"One team is working with Inuvialuit elders to come up with a renewable energy terminology—and maybe revive a dying language"
"Canada’s Northwest Territories comprise one of the fastest-warming regions of the Arctic. Here, residents see spring arrive weeks earlier than it used to, while the ground beneath their homes thaws and slumps. Yet while much of the world talks about solar power, wind energy and other sustainable energy technologies to slow climate warming, Inuvialuit communities can't do the same—at least not in their indigenous language, because the words for these options don't exist.
Sheena Adams is partnering with Inuvialuit elders to change this, by creating a vocabulary around renewable energy in their language of Inuvialuktun. About 20 percent of roughly 3,100 Inuvialuit people speak this language conversationally today, with most also speaking English.
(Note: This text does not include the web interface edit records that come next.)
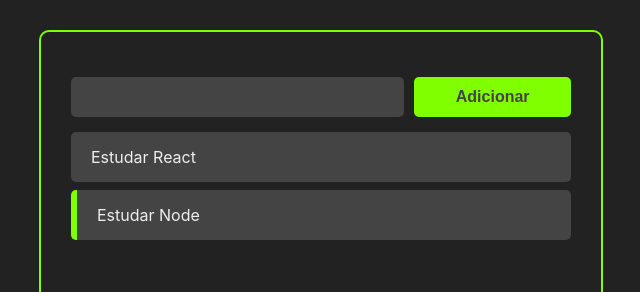
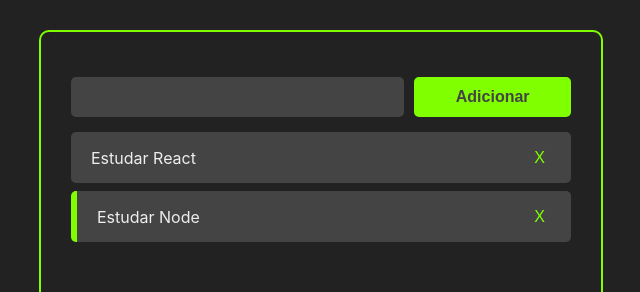
Before and after one commit to thuurzz/react-compartilhamento-estado, a React (Create React App) app: page / in a window 1280 px wide. Shown: the top 292 px of the page, without its empty margins (319-959 px from the left). Built offline with nearby package versions, Linux system fonts and the light colour scheme.

Commit message:
feat: deleção de uma tarefa

```diff
--- a/src/App.jsx
+++ b/src/App.jsx
@@ -40,11 +40,20 @@
     setTasks(newTasks);
   };
 
+  const handleTaskDeletion = (taskId) => {
+    const newTasks = tasks.filter((task) => task.id !== taskId);
+    setTasks(newTasks);
+  };
+
   return (
     <>
       <div div className="container">
         <AddTask handleTaskAddition={handleTaskAddition} />
-        <Tasks tasks={tasks} handleTaskClick={handleTaskClick}></Tasks>
+        <Tasks
+          tasks={tasks}
+          handleTaskClick={handleTaskClick}
+          handleTaskDeletion={handleTaskDeletion}
+        ></Tasks>
       </div>
     </>
   );
--- a/src/components/Task.css
+++ b/src/components/Task.css
@@ -7,5 +7,15 @@
   justify-content: space-between;
   color: #eee;
   align-items: center;
+}
+
+.task-tittle {
   cursor: pointer;
 }
+
+.remove-task-button {
+  background-color: #444;
+  border: none;
+  font-size: 16px;
+  color: chartreuse;
+}
--- a/src/components/Task.jsx
+++ b/src/components/Task.jsx
@@ -1,14 +1,23 @@
 import React from "react";
 import "./Task.css";
 
-const Task = ({ task, handleTaskClick }) => {
+const Task = ({ task, handleTaskClick, handleTaskDeletion }) => {
   return (
     <div
       className="task-container"
       style={task.completed ? { borderLeft: "6px solid chartreuse" } : {}}
-      onClick={() => handleTaskClick(task.id)}
     >
-      {task.title}
+      <div className="task-tittle" onClick={() => handleTaskClick(task.id)}>
+        {task.title}
+      </div>
+      <div className="buttons-container">
+        <button
+          className="remove-task-button"
+          onClick={() => handleTaskDeletion(task.id)}
+        >
+          X
+        </button>
+      </div>
     </div>
   );
 };
--- a/src/components/Tasks.jsx
+++ b/src/components/Tasks.jsx
@@ -2,11 +2,16 @@
 
 import Task from "./Task";
 
-const Tasks = ({ tasks, handleTaskClick }) => {
+const Tasks = ({ tasks, handleTaskClick, handleTaskDeletion }) => {
   return (
     <>
       {tasks.map((task, index) => (
-        <Task task={task} key={index} handleTaskClick={handleTaskClick} />
+        <Task
+          task={task}
+          key={index}
+          handleTaskClick={handleTaskClick}
+          handleTaskDeletion={handleTaskDeletion}
+        />
       ))}
     </>
   );
```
This means the project has twin goals: to draw attention to renewable energy options, as well as to help revitalize a declining language, says Adams, a graduate student in environment and sustainability at Royal Roads University in British Columbia.
“There is a big push to help restore those languages because, like a lot of indigenous languages in the world, we are losing them,” she says. “So I thought this would be a good way to support that movement while promoting renewable energy and conservation.” "